Exercise materials –
····················

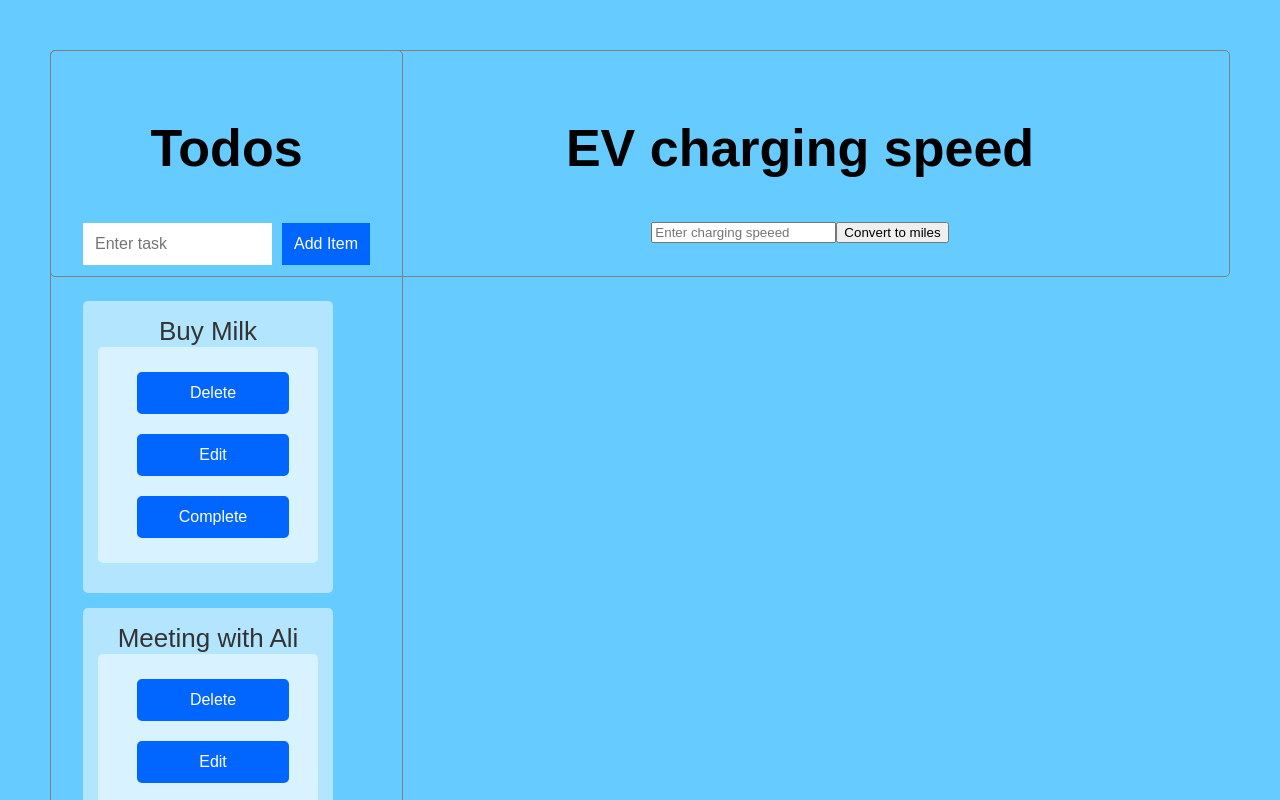
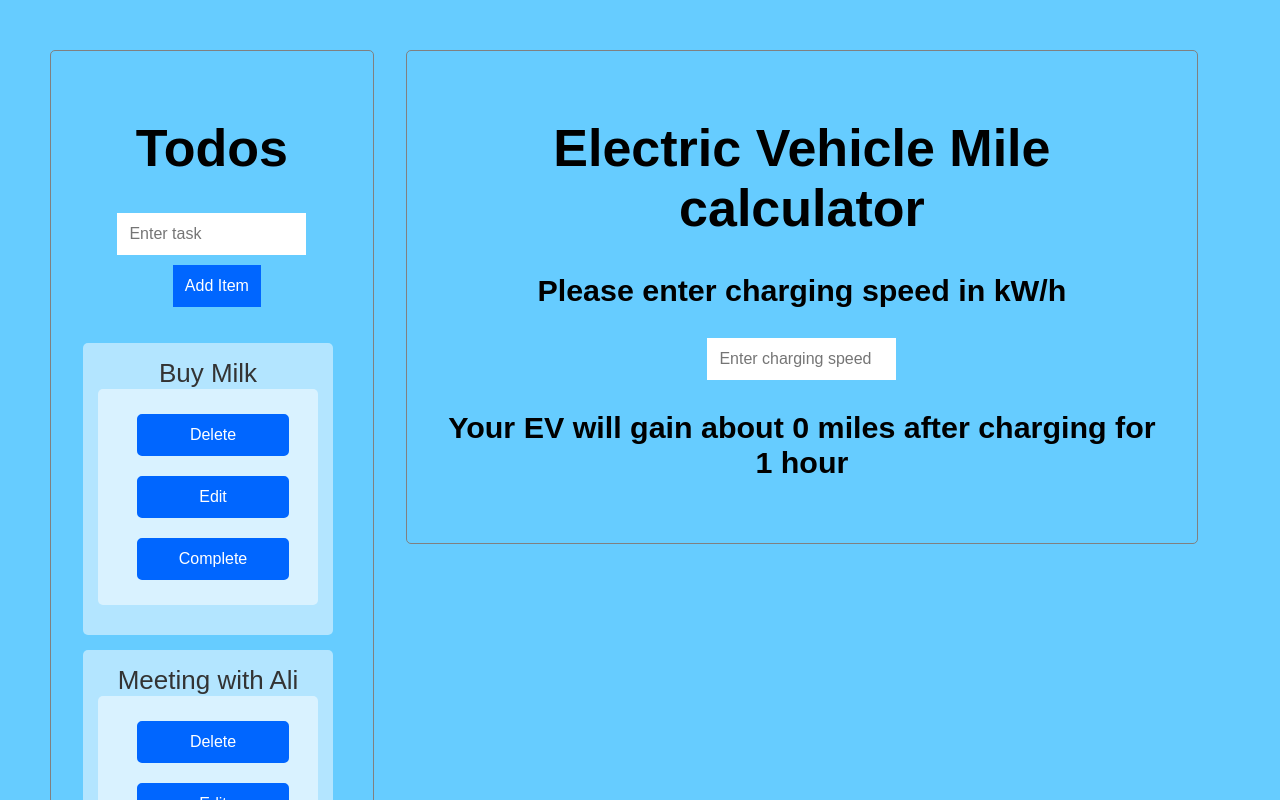
Before and after one commit to Austin25309w/todo_react_2020, a React (Create React App) app: page / in a window 1280 px wide. Shown: the top 800 px of the page. Built offline with nearby package versions, Linux system fonts and the light colour scheme.

Commit message:
Electric vehicle mile calculator

```diff
--- a/src/App.css
+++ b/src/App.css
@@ -16,8 +16,8 @@
 .App-header {
   background-color: #66CCFF;
   min-height: 100vh;
-  /* display: flex; */
-  flex-direction: column;
+  display: flex;
+  flex-direction: row;
   align-items: flex-start;
   justify-content: top;
   font-size: calc(10px + 2vmin);
@@ -42,8 +42,6 @@
 
 
 .todoListMain {
-  display: inline-block;
-  float: left;
   border: 1px solid grey;
   padding: 2rem;
   border-radius: 5px;
@@ -101,11 +99,23 @@
   cursor: pointer;
 }
 
+#update-add-item {
+  background-color: green;
+}
+
 /* ev component */
 
 .ev_component {
-  flex: 1 1 20rem;
+  margin: 2rem;
+  margin-top: 0;
   border: 1px solid grey;
   padding: 2rem;
   border-radius: 5px;
 }
+
+.ev_component input {
+  padding: 10px;
+  font-size: 16px;
+  border: 2px solid #FFF;
+  width: 165px;
+}
--- a/src/App.js
+++ b/src/App.js
@@ -1,5 +1,5 @@
 import React, { Component } from 'react';
-import List from './components/List'
+import List from './components/Todo/List'
 import EvMile from './components/EvMile/EvMile'
 import './App.css';
 
--- a/src/components/EvMile/EvMile.js
+++ b/src/components/EvMile/EvMile.js
@@ -1,15 +1,55 @@
 import React from 'react';
 
+
+// const MilageCalculation = (props) => {
+//     let milage = props.input * 3.3
+//     return milage;
+// }
+
+
 class EvMile extends React.Component {
+    constructor(props){
+        super(props);
+        this.state = {
+            input: 0
+        }
+    }
+
+    componentWillUpdate
+
+
+    handleChange = (e) => {
+        this.setState({ input: e.target.value });
+
+    }
+
+    milageCalculation = () => {
+        let milage = this.state.input * 3.3
+        return milage;
+    }
+
+    // handleSubmit = (e) => {
+    //     e.preventDefault()
+
+    // }
+
+
 
 render(){
-    return <div className="ev_component">
-        <div>
+    // const mile = this.state.input;
+    return < div className="ev_component">
+            <h1>Electric Vehicle Mile calculator</h1>
+            <h3>Please enter charging speed in kW/h</h3>
+            <form onSubmit= {this.handleSubmit} >
+                <input placeholder="Enter charging speed"
+                onChange={this.handleChange}
+                className= "item"/>
+                {/* <input className ="btn-add-item" type="submit" value="Submit"/> */}
+                <div>
+                    <h3>Your EV will gain about {parseInt(this.milageCalculation(this.state.input))} miles after charging for 1 hour</h3>
+                </div>
+            </form>
 
-            <h1>EV charging speed</h1>
-            <input placeholder="Enter charging speeed"></input>
-            <button>Convert to miles</button>
-        </div>
     </div>
 }
 }
--- a/src/components/List.js
+++ b/src/components/Todo/List.js
@@ -84,7 +84,7 @@ class List extends React.Component {
 
             return <form onSubmit={this.onUpdateHandle.bind(this)}>
                 <input type="text" name="updatedItem" className="item" defaultValue={this.state.title} />
-                <button className="update-add-item">Update</button>
+                <button id="update-add-item">Update</button>
             </form>
         }
     }
@@ -93,7 +93,11 @@ class List extends React.Component {
     return (
         <div className='todoListMain'>
             <h1>Todos</h1>
+            <div>
             {this.renderEditForm()}
+
+            </div>
+
             <form onSubmit={this.onSubmitHandle.bind(this)}>
                 <input placeholder= "Enter task" type="text" name="item" className="item"/>
                 <button className="btn-add-item">Add Item</button>
@@ -104,6 +108,7 @@ class List extends React.Component {
                         {item.title}
                         <li className ="action_buttons">
                             <button onClick={this.onDeleteHandle.bind(this, item.id)}>Delete</button>
+
                             <button onClick={this.onEditHandle.bind(this, item.id, item.title)}>Edit</button>
                             <button onClick={this.onCompleteHandle.bind(this, item.id )}>Complete</button>
                         </li>
```
Also changed, not shown: src/components/Todo/EditTodo.js (renamed from src/components/EditTodo.js), src/components/Todo/ListBackup.js (renamed from src/components/ListBackup.js), src/components/Todo/TodoItems.js (renamed from src/components/TodoItems.js), src/components/Todo/TodoList.js (renamed from src/components/TodoList.js).
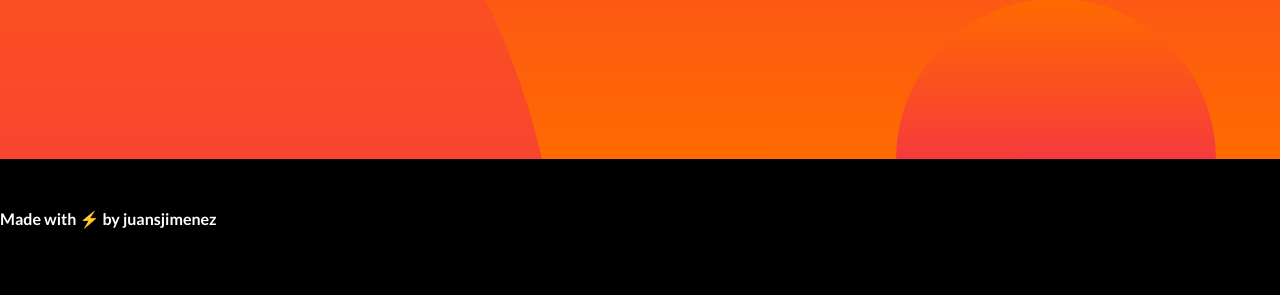
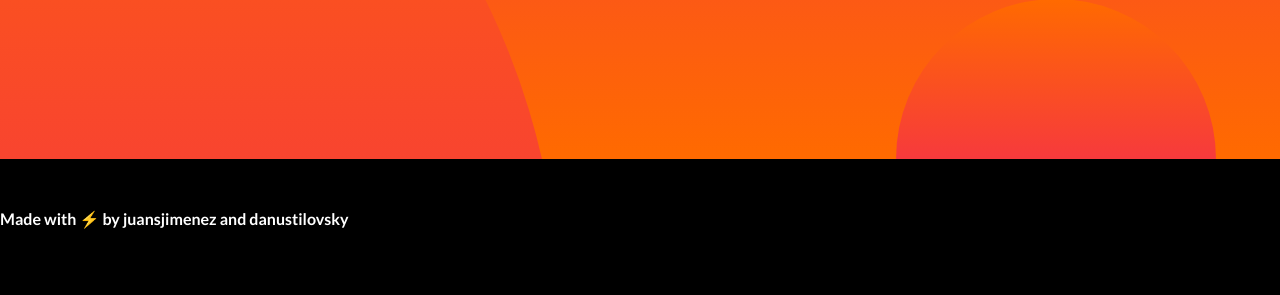
Before and after one commit to juansjimenez/ARTravel, a PHP site: page / in a window 1280 px wide. Shown: the part 787-1082 px from the top of the page. Run offline with PHP 8.4, Linux system fonts and the light colour scheme; the visitor is signed in with stand-in values (Sample User, id 1).

Commit message:
changed authors footer

```diff
--- a/index.php
+++ b/index.php
@@ -97,7 +97,7 @@ require __DIR__ . '/vendor/autoload.php';
       <p class="m-0 text-center text-white small"></p>
     </div>
     <!-- /.container -->
-    <p style="color:white"> <strong> Made with ⚡ by juansjimenez </strong></p>
+    <p style="color:white"> <strong> Made with ⚡ by juansjimenez and danustilovsky </strong></p>
   </footer>
 
   <!-- Bootstrap core JavaScript -->
```
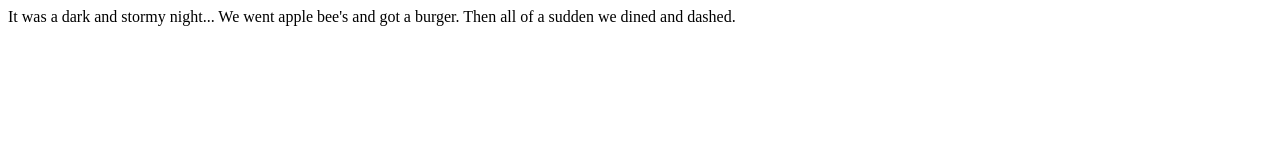
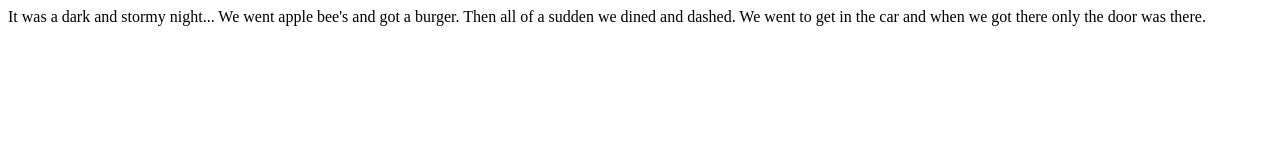
Before and after one commit to chrisgoris88/fireside-story, a plain HTML site: page index.html in a window 1280 px wide. Drawn offline with Linux system fonts and the light colour scheme.

Commit message:
added fourthline of story

```diff
--- a/index.html
+++ b/index.html
@@ -1,5 +1,5 @@
 <html>
   <body>
-    <p>It was a dark and stormy night... We went apple bee's and got a burger. Then all of a sudden we dined and dashed.</p>
+    <p>It was a dark and stormy night... We went apple bee's and got a burger. Then all of a sudden we dined and dashed. We went to get in the car and when we got there only the door was there.</p>
   </body>
 </html>
```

····················

Exercise directions – What is wanted is the listing, written out exactly, with each picture removed.

Answer below –
Before and after one commit to Austin25309w/todo_react_2020, a React (Create React App) app: page / in a window 1280 px wide. Shown: the top 800 px of the page. Built offline with nearby package versions, Linux system fonts and the light colour scheme.

Commit message:
Electric vehicle mile calculator

```diff
--- a/src/App.css
+++ b/src/App.css
@@ -16,8 +16,8 @@
 .App-header {
   background-color: #66CCFF;
   min-height: 100vh;
-  /* display: flex; */
-  flex-direction: column;
+  display: flex;
+  flex-direction: row;
   align-items: flex-start;
   justify-content: top;
   font-size: calc(10px + 2vmin);
@@ -42,8 +42,6 @@
 
 
 .todoListMain {
-  display: inline-block;
-  float: left;
   border: 1px solid grey;
   padding: 2rem;
   border-radius: 5px;
@@ -101,11 +99,23 @@
   cursor: pointer;
 }
 
+#update-add-item {
+  background-color: green;
+}
+
 /* ev component */
 
 .ev_component {
-  flex: 1 1 20rem;
+  margin: 2rem;
+  margin-top: 0;
   border: 1px solid grey;
   padding: 2rem;
   border-radius: 5px;
 }
+
+.ev_component input {
+  padding: 10px;
+  font-size: 16px;
+  border: 2px solid #FFF;
+  width: 165px;
+}
--- a/src/App.js
+++ b/src/App.js
@@ -1,5 +1,5 @@
 import React, { Component } from 'react';
-import List from './components/List'
+import List from './components/Todo/List'
 import EvMile from './components/EvMile/EvMile'
 import './App.css';
 
--- a/src/components/EvMile/EvMile.js
+++ b/src/components/EvMile/EvMile.js
@@ -1,15 +1,55 @@
 import React from 'react';
 
+
+// const MilageCalculation = (props) => {
+//     let milage = props.input * 3.3
+//     return milage;
+// }
+
+
 class EvMile extends React.Component {
+    constructor(props){
+        super(props);
+        this.state = {
+            input: 0
+        }
+    }
+
+    componentWillUpdate
+
+
+    handleChange = (e) => {
+        this.setState({ input: e.target.value });
+
+    }
+
+    milageCalculation = () => {
+        let milage = this.state.input * 3.3
+        return milage;
+    }
+
+    // handleSubmit = (e) => {
+    //     e.preventDefault()
+
+    // }
+
+
 
 render(){
-    return <div className="ev_component">
-        <div>
+    // const mile = this.state.input;
+    return < div className="ev_component">
+            <h1>Electric Vehicle Mile calculator</h1>
+            <h3>Please enter charging speed in kW/h</h3>
+            <form onSubmit= {this.handleSubmit} >
+                <input placeholder="Enter charging speed"
+                onChange={this.handleChange}
+                className= "item"/>
+                {/* <input className ="btn-add-item" type="submit" value="Submit"/> */}
+                <div>
+                    <h3>Your EV will gain about {parseInt(this.milageCalculation(this.state.input))} miles after charging for 1 hour</h3>
+                </div>
+            </form>
 
-            <h1>EV charging speed</h1>
-            <input placeholder="Enter charging speeed"></input>
-            <button>Convert to miles</button>
-        </div>
     </div>
 }
 }
--- a/src/components/List.js
+++ b/src/components/Todo/List.js
@@ -84,7 +84,7 @@ class List extends React.Component {
 
             return <form onSubmit={this.onUpdateHandle.bind(this)}>
                 <input type="text" name="updatedItem" className="item" defaultValue={this.state.title} />
-                <button className="update-add-item">Update</button>
+                <button id="update-add-item">Update</button>
             </form>
         }
     }
@@ -93,7 +93,11 @@ class List extends React.Component {
     return (
         <div className='todoListMain'>
             <h1>Todos</h1>
+            <div>
             {this.renderEditForm()}
+
+            </div>
+
             <form onSubmit={this.onSubmitHandle.bind(this)}>
                 <input placeholder= "Enter task" type="text" name="item" className="item"/>
                 <button className="btn-add-item">Add Item</button>
@@ -104,6 +108,7 @@ class List extends React.Component {
                         {item.title}
                         <li className ="action_buttons">
                             <button onClick={this.onDeleteHandle.bind(this, item.id)}>Delete</button>
+
                             <button onClick={this.onEditHandle.bind(this, item.id, item.title)}>Edit</button>
                             <button onClick={this.onCompleteHandle.bind(this, item.id )}>Complete</button>
                         </li>
```
Also changed, not shown: src/components/Todo/EditTodo.js (renamed from src/components/EditTodo.js), src/components/Todo/ListBackup.js (renamed from src/components/ListBackup.js), src/components/Todo/TodoItems.js (renamed from src/components/TodoItems.js), src/components/Todo/TodoList.js (renamed from src/components/TodoList.js).
Before and after one commit to juansjimenez/ARTravel, a PHP site: page / in a window 1280 px wide. Shown: the part 787-1082 px from the top of the page. Run offline with PHP 8.4, Linux system fonts and the light colour scheme; the visitor is signed in with stand-in values (Sample User, id 1).

Commit message:
changed authors footer

```diff
--- a/index.php
+++ b/index.php
@@ -97,7 +97,7 @@ require __DIR__ . '/vendor/autoload.php';
       <p class="m-0 text-center text-white small"></p>
     </div>
     <!-- /.container -->
-    <p style="color:white"> <strong> Made with ⚡ by juansjimenez </strong></p>
+    <p style="color:white"> <strong> Made with ⚡ by juansjimenez and danustilovsky </strong></p>
   </footer>
 
   <!-- Bootstrap core JavaScript -->
```
Before and after one commit to chrisgoris88/fireside-story, a plain HTML site: page index.html in a window 1280 px wide. Drawn offline with Linux system fonts and the light colour scheme.

Commit message:
added fourthline of story

```diff
--- a/index.html
+++ b/index.html
@@ -1,5 +1,5 @@
 <html>
   <body>
-    <p>It was a dark and stormy night... We went apple bee's and got a burger. Then all of a sudden we dined and dashed.</p>
+    <p>It was a dark and stormy night... We went apple bee's and got a burger. Then all of a sudden we dined and dashed. We went to get in the car and when we got there only the door was there.</p>
   </body>
 </html>
```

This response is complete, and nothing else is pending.